4) Therefore work to be done is 50,000/2 = 25,000 pianos tuned per year.
5) A piano tuner could feasibly tune 2 pianos/day.
6) Say he achieves 75% utilisation, ie 1.5 pianos tuned/day
7) He is able to work for say 220 days per year. ie 220×1.5 = 330 pianos per year
8) Therefore the requirement is for 25,000/330 = 75 piano tuners working within NYC.
9) Much piano tuning is done on a repeat basis over decades so I expect that the efficiency of piano tuners in finding and scheduling work would be quite high. I have no reason to increase my estimate to account for these type of inefficiencies.

1. Nicely done John, thanks for the comment and showing your detailed work. Now, how would you sort out the ratio of people that have a piano in real life? cheers, Fred

7. Richard Lawler says:

My estimate is 250.

At the core of the estimate, is the question how many piano tuners would be needed to service at population the size of NYC?

I know NYC has about 8.5 million people. That’s a pretty inconceivable number, and it’s difficult to conceive as a population. So instead I will substitute a city with a population that is more intuitive. My neighboring city of Santa Rosa has about 170,000 people. That will work. I have some understanding of how many specialists of various types service the population of Santa Rosa.

Next comes the guess. Without some rather complicated sampling, we don’t know how many pianos there are in a population nor how often they need tuning nor how fast a piano tuner can tune a piano. I would need estimates for all these values to accurately answer the question, but we are only looking for an estimate of how many piano tuners serve the community. And if I compound too many estimates my error will multiply. So instead I am going to guess. My intuitive guess is that 5 piano tuners can service a city the size of Santa Rosa.

Since NYC is 50 times the size of Santa Rosa, NYC would, therefore, have 250 piano tuners.

1. Hi Richard, I like the approach.

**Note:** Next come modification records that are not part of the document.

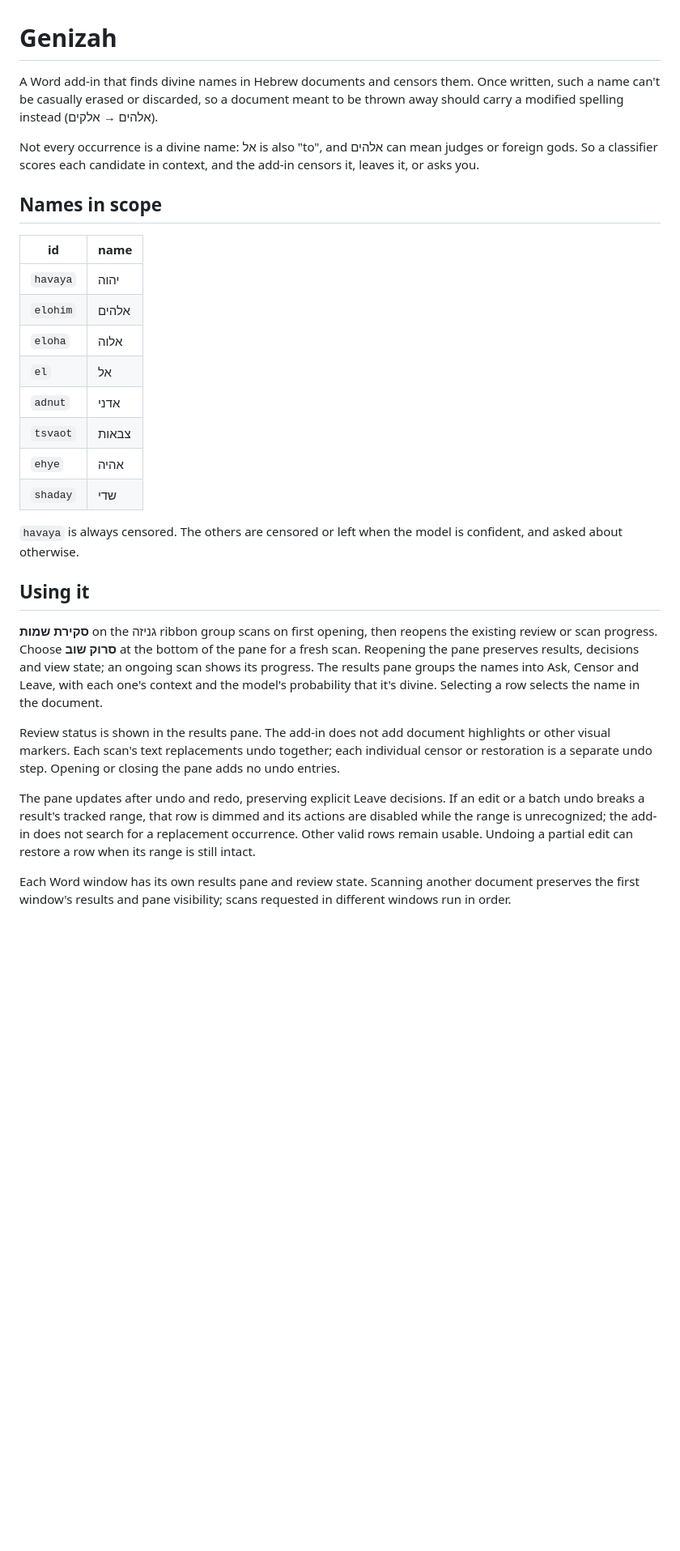
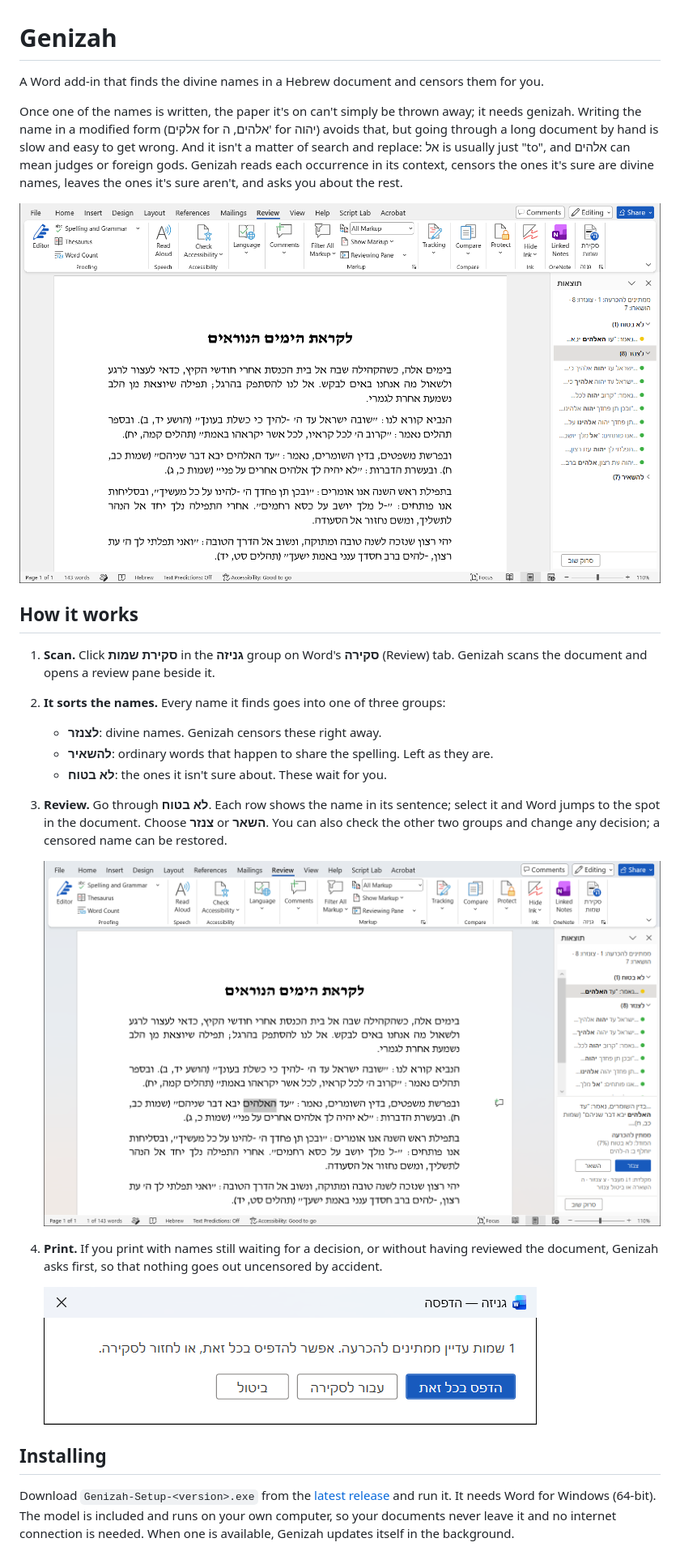
Before and after one commit to Pituchey-Hotam/Genizah, a Markdown page: README.md, the part around one of its changes. Shown at 81% size. Drawn GitHub-style; pictures changed too: docs/images/print-check.png (added), docs/images/review-ask.png (added), docs/images/review-pane.png (added); blank space fills up the shorter version.

Commit message:
License under Apache-2.0 and rewrite the README for users
LICENSE, NOTICE (crediting BEREL, the training data, including the
hand-censored journal it learned from, and the shipped libraries) and the
third-party licenses in licenses/ go in as content, so every install
carries them. The README now walks through the workflow, with screenshots
of an example document.

Co-Authored-By: Claude Opus 5.5 <noreply@anthropic.com>

```diff
--- a/README.md
+++ b/README.md
@@ -1,47 +1,41 @@
 # Genizah
 
-A Word add-in that finds divine names in Hebrew documents and censors them. Once written, such a
-name can't be casually erased or discarded, so a document meant to be thrown away should carry a
-modified spelling instead (אלהים → אלקים).
+A Word add-in that finds the divine names in a Hebrew document and censors them for you.
 
-Not every occurrence is a divine name: אל is also "to", and אלהים can mean judges or foreign gods.
-So a classifier scores each candidate in context, and the add-in censors it, leaves it, or asks
-you.
+Once one of the names is written, the paper it's on can't simply be thrown away; it needs
+genizah. Writing the name in a modified form (אלקים for אלהים, ה' for יהוה) avoids that, but
+going through a long document by hand is slow and easy to get wrong. And it isn't a matter of
+search and replace: אל is usually just "to", and אלהים can mean judges or foreign gods. Genizah
+reads each occurrence in its context, censors the ones it's sure are divine names, leaves the
+ones it's sure aren't, and asks you about the rest.
 
-## Names in scope
+![The review pane beside a document](docs/images/review-pane.png)
 
-| id | name |
-|---|---|
-| `havaya` | יהוה |
-| `elohim` | אלהים |
-| `eloha` | אלוה |
-| `el` | אל |
-| `adnut` | אדני |
-| `tsvaot` | צבאות |
-| `ehye` | אהיה |
-| `shaday` | שדי |
+## How it works
 
-`havaya` is always censored. The others are censored or left when the model is confident, and
-asked about otherwise.
+1. **Scan.** Click **סקירת שמות** in the **גניזה** group on Word's **סקירה** (Review) tab. Genizah scans the
+   document and opens a review pane beside it.
+2. **It sorts the names.** Every name it finds goes into one of three groups:
+   - **לצנזר**: divine names. Genizah censors these right away.
+   - **להשאיר**: ordinary words that happen to share the spelling. Left as they are.
+   - **לא בטוח**: the ones it isn't sure about. These wait for you.
+3. **Review.** Go through **לא בטוח**. Each row shows the name in its sentence; select it and
+   Word jumps to the spot in the document. Choose **צנזר** or **השאר**. You can also check the
+   other two groups and change any decision; a censored name can be restored.
 
-## Using it
+   ![Deciding an uncertain name](docs/images/review-ask.png)
 
-**סקירת שמות** on the גניזה ribbon group scans on first opening, then reopens the existing
-review or scan progress. Choose **סרוק שוב** at the bottom of the pane for a fresh scan.
-Reopening the pane preserves results, decisions and view state; an ongoing scan shows its progress.
-The results pane groups the names into
-Ask, Censor and Leave, with each one's context and the model's probability that it's divine.
-Selecting a row selects the name in the document.
+4. **Print.** If you print with names still waiting for a decision, or without having
+   reviewed the document, Genizah asks first, so that nothing goes out uncensored by
+   accident.
 
-Review status is shown in the results pane. The add-in does not add document highlights or
-other visual markers. Each scan's text replacements undo together; each individual censor
-or restoration is a separate undo step. Opening or closing the pane adds no undo entries.
+   ![The check before printing](docs/images/print-check.png)
 
-The pane updates after undo and redo, preserving explicit Leave decisions. If an edit or a
-batch undo breaks a result's tracked range, that row is dimmed and its actions are disabled
-while the range is unrecognized; the add-in does not search for a replacement occurrence. Other valid rows
-remain usable. Undoing a partial edit can restore a row when its range is still intact.
+## Installing
 
-Each Word window has its own results pane and review state. Scanning another document preserves
-the first window's results and pane visibility; scans requested in different windows run in order.
+Download `Genizah-Setup-<version>.exe` from the
+[latest release](https://github.com/Pituchey-Hotam/Genizah/releases/latest) and run it. It
+needs Word for Windows (64-bit). The model is included and runs on your own computer, so your
+documents never leave it and no internet connection is needed. When one is available, Genizah
+updates itself in the background.
 
```
Also changed, not shown: other parts of README.md (+13 -21 lines), docs/images/settings.png (added), 7 other files.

Assuming the area you know something about is similar at scale to NYC. Nice way to improve the many assumptions necessary. Cheers, Fred